→ **Task goal**: The listing is to be printed word for word, pictures omitted.

→ **Entries shown**:
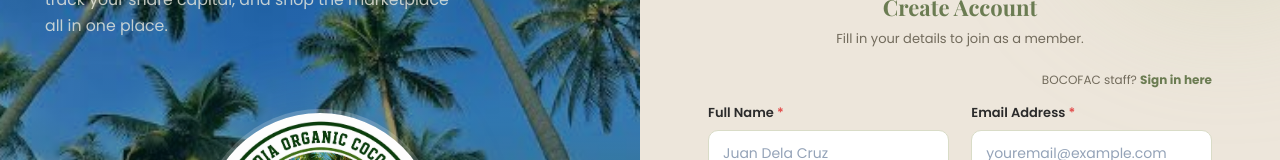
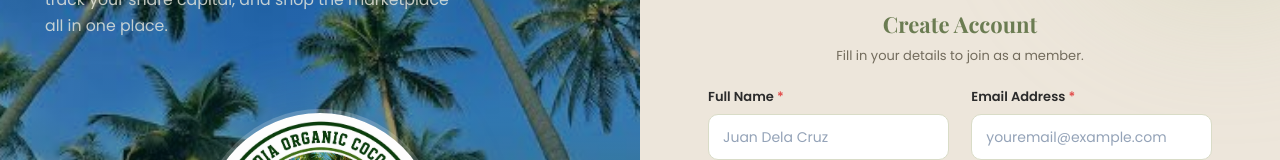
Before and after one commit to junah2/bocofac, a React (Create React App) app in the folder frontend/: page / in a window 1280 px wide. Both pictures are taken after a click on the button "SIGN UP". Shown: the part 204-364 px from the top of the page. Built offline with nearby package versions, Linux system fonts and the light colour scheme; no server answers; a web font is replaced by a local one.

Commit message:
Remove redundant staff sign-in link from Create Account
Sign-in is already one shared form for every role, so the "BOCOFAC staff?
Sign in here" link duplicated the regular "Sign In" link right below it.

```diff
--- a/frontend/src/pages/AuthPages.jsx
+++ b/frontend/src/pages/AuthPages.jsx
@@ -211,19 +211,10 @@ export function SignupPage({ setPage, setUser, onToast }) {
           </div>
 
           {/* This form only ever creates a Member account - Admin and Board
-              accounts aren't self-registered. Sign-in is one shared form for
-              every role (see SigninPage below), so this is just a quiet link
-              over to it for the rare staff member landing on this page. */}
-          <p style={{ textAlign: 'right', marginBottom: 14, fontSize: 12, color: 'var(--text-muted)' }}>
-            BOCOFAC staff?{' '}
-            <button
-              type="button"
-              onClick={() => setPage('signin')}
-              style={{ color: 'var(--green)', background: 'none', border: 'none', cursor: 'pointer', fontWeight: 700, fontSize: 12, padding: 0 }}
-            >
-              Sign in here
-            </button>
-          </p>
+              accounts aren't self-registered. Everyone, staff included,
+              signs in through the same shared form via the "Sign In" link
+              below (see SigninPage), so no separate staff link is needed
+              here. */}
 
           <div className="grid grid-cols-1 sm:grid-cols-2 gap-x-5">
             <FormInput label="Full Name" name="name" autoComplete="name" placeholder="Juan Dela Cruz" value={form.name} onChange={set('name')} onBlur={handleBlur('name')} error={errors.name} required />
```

→ **Answer below**:
Before and after one commit to junah2/bocofac, a React (Create React App) app in the folder frontend/: page / in a window 1280 px wide. Both pictures are taken after a click on the button "SIGN UP". Shown: the part 204-364 px from the top of the page. Built offline with nearby package versions, Linux system fonts and the light colour scheme; no server answers; a web font is replaced by a local one.

Commit message:
Remove redundant staff sign-in link from Create Account
Sign-in is already one shared form for every role, so the "BOCOFAC staff?
Sign in here" link duplicated the regular "Sign In" link right below it.

```diff
--- a/frontend/src/pages/AuthPages.jsx
+++ b/frontend/src/pages/AuthPages.jsx
@@ -211,19 +211,10 @@ export function SignupPage({ setPage, setUser, onToast }) {
           </div>
 
           {/* This form only ever creates a Member account - Admin and Board
-              accounts aren't self-registered. Sign-in is one shared form for
-              every role (see SigninPage below), so this is just a quiet link
-              over to it for the rare staff member landing on this page. */}
-          <p style={{ textAlign: 'right', marginBottom: 14, fontSize: 12, color: 'var(--text-muted)' }}>
-            BOCOFAC staff?{' '}
-            <button
-              type="button"
-              onClick={() => setPage('signin')}
-              style={{ color: 'var(--green)', background: 'none', border: 'none', cursor: 'pointer', fontWeight: 700, fontSize: 12, padding: 0 }}
-            >
-              Sign in here
-            </button>
-          </p>
+              accounts aren't self-registered. Everyone, staff included,
+              signs in through the same shared form via the "Sign In" link
+              below (see SigninPage), so no separate staff link is needed
+              here. */}
 
           <div className="grid grid-cols-1 sm:grid-cols-2 gap-x-5">
             <FormInput label="Full Name" name="name" autoComplete="name" placeholder="Juan Dela Cruz" value={form.name} onChange={set('name')} onBlur={handleBlur('name')} error={errors.name} required />
```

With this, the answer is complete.